Translates to: bucket.

You can turn "emmer" into a verb by adding -en. The verb "emmeren" translates to "to yack (on) / to whine (on)", and has a bit of a negative connotation.

1. "Hij had een emmer met warm water gevuld om de auto te wassen."
("He had filled a bucket with warm water to wash the car.")

2. "Het regent alsof het met emmers uit de hemel gegooid wordt."
("It rains really hard". Literally: "It rains like it is thrown out of the sky by buckets.")

3. Frank zat weer enorm te emmeren tijdens de vergadering over dat ene puntje."
("Again, Frank was whining on about that one little issue during the meeting.")

Related words:
1. "Spons" : sponge.
2. "Zeuren" : to nag / to whine, synonymous to "emmeren".

"Dat is de druppel die de emmer doet overlopen! / dat is de druppel!"
(That’s the straw that breaks the camel’s back! / that’s the last straw! Literally: "That’s the drop that makes the bucket flow over!")

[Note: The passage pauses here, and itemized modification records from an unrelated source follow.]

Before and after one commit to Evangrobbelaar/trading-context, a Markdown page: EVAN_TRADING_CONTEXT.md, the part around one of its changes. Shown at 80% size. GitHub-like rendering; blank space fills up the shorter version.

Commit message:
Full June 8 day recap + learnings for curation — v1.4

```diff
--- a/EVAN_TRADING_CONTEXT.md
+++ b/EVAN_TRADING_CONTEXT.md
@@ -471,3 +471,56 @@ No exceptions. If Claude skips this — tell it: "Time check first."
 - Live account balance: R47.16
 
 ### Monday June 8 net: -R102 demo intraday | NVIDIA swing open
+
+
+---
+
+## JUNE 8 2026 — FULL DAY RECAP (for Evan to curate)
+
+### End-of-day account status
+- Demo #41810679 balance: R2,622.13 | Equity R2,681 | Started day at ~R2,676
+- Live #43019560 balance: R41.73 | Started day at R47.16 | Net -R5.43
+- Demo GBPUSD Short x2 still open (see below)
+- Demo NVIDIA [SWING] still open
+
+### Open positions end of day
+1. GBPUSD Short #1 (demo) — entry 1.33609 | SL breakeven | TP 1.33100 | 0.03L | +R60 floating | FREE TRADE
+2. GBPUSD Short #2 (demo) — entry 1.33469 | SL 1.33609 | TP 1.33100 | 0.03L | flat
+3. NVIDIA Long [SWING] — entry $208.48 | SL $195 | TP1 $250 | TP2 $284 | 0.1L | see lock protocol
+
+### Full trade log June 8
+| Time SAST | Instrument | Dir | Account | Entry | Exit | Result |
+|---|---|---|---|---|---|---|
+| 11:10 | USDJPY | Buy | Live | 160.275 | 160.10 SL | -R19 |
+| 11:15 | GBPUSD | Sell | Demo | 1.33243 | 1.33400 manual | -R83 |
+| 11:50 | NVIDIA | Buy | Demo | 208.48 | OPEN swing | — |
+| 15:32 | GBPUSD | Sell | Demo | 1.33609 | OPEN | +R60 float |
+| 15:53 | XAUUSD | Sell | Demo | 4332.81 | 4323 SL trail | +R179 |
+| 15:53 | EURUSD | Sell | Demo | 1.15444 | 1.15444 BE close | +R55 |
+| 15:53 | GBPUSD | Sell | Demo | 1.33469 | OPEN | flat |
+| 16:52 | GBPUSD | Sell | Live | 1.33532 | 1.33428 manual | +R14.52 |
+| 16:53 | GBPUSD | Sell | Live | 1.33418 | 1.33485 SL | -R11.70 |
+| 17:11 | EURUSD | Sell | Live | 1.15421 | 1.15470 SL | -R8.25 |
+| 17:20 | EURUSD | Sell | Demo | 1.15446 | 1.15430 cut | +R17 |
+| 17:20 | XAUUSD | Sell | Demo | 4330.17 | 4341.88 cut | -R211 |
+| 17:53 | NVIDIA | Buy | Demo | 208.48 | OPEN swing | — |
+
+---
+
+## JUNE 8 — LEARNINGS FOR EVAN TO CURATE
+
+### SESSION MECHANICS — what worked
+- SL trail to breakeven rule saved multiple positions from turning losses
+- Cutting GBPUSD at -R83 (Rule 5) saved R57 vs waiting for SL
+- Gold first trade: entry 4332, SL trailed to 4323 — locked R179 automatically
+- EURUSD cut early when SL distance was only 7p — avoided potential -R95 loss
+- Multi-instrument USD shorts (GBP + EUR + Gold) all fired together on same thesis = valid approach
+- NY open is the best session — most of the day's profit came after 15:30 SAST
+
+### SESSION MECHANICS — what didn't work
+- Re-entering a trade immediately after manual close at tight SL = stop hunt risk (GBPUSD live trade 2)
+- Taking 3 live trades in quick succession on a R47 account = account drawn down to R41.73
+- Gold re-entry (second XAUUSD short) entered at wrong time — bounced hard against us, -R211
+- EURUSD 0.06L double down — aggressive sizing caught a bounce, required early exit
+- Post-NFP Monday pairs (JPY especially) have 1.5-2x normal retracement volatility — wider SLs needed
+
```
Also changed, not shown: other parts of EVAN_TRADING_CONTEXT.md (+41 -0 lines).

The Dutch news show on the public channels, a.k.a. the "NOS Journaal", once had an achorman called Fred Emmer. Fred Emmer was famous for never making a slip of the tongue and his very formal way of presenting. He left the NOS Journaal in 1988, but was never forgotten. During the celebration of the NOS Journaal 50th anniversary in 2006, Fred Emmer was notably absent. Invited though, he declined the honour. His reason: he didn’t want to look back… For some, Fred Emmer has a cult status.